[DATASET Boundary: Start]

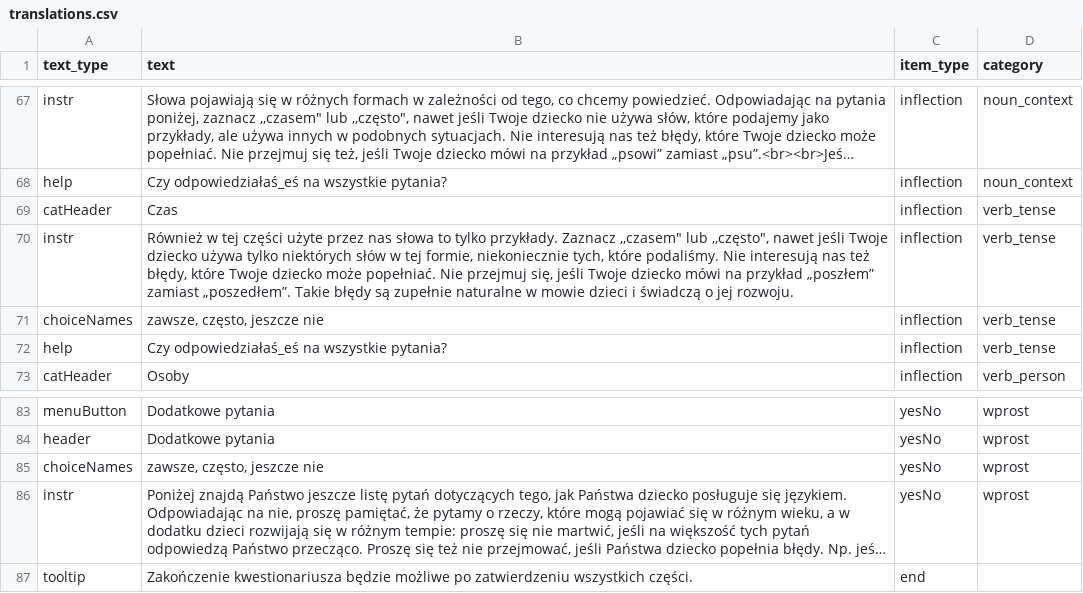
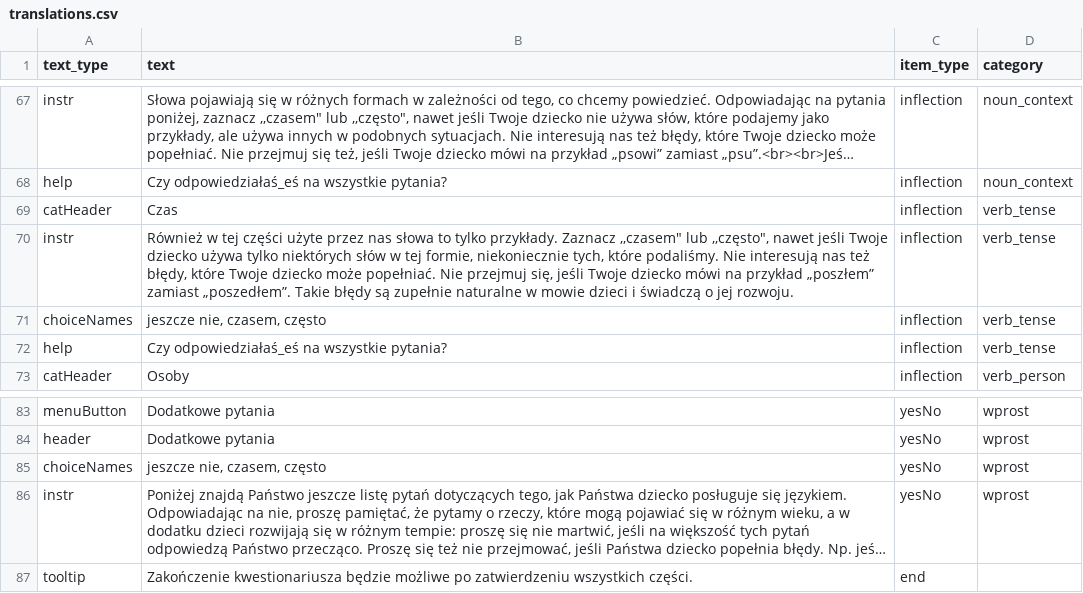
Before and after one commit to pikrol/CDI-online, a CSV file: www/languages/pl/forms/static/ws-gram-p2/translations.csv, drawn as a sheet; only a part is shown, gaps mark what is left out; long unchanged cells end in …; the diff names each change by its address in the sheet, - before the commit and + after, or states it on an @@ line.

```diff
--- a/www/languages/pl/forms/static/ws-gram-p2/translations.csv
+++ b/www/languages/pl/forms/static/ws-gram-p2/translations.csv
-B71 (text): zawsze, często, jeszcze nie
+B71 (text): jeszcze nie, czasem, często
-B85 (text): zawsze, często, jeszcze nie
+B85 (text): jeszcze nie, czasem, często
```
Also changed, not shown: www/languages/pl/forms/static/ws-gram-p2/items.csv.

[DATASET Boundary: End]

## [REQUIRED ACTION]
The answer must consist of every line in the records above that contains the word "zawsze".

## [ANSWER TO THIS EXERCISE]
-B71 (text): zawsze, często, jeszcze nie
-B85 (text): zawsze, często, jeszcze nie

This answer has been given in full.